Wednesday, April 29, 2009
Membership has not increased as rapidly as it did in 2008 in Mongolia since 2004, growing by 9.36% last year. A couple mission branches not a part of a district also exist in Khovd and Choibalsan, each of which have been steadily growing to 150-200 attending sacrament meeting every week. One of the challenges the Church in Mongolia has had in the creation of a stake has been that 70% of the members are single (according to an article published in the Church magazine the Ensign a year or two ago).
One interesting note about members who have served as missionaries from Mongolia and received their Patriarchal blessings in other countries where there are stakes and patriarchs: All but the tribe of Zebulun have been found among the declared lineage of Mongolia missionaries (as of December 2003). For more information, visit http://www.cumorah.com/index.php?target=gospel_topics&story_id=8.
What an exciting time for the Church in Mongolia!

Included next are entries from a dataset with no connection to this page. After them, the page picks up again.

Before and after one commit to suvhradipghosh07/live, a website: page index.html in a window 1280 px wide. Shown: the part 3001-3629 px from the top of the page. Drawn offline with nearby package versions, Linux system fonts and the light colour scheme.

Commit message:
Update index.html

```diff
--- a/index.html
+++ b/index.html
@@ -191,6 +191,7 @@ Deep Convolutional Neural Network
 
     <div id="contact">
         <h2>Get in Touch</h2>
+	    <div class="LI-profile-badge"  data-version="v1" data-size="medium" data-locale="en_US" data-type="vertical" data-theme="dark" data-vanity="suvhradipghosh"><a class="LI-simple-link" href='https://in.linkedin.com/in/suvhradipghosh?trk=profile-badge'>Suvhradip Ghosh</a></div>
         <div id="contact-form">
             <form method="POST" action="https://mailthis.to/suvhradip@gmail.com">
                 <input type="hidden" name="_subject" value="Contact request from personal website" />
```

The Church has grown rapidly in Paraguay for the past several years with membership climbing from 47,850 at the end of 2000 to 74,802 at the end of 2008. Congregations increased by 26 during this time period and for the past couple years we have seen very few new congregations created in Paraguay. Hopefully this indicates that many new congregations will be created in the coming year or two, especially considering that the most rapid growth in membership occurred very recently in 2006 and 2007.
Saturday, April 25, 2009
4. Sierra Leone
7. Cape Verde
13. Marshall Islands
Here are some interesting trends. If I were to make this list four years ago, there would only be four countries with over 6,000 members on this list and now there are eight. At the end of the year 2000 only two countries had over 6,000 members without a stake: Russia and Ukraine. Why haven't these countries had stakes organized in them yet?
One of the reasons why is that inactivity and member involvement in leadership has been a problem in some. Stakes take on great responsibilities with sending out missionaries, organization and temple work and require many priesthood holders who are willing and dedicated to take upon these obligations. Of course all of these countries have such leaders and members in them, but they have not been in a large enough quantity and concentrated into a small enough geographical area for the creation of a stake as of yet.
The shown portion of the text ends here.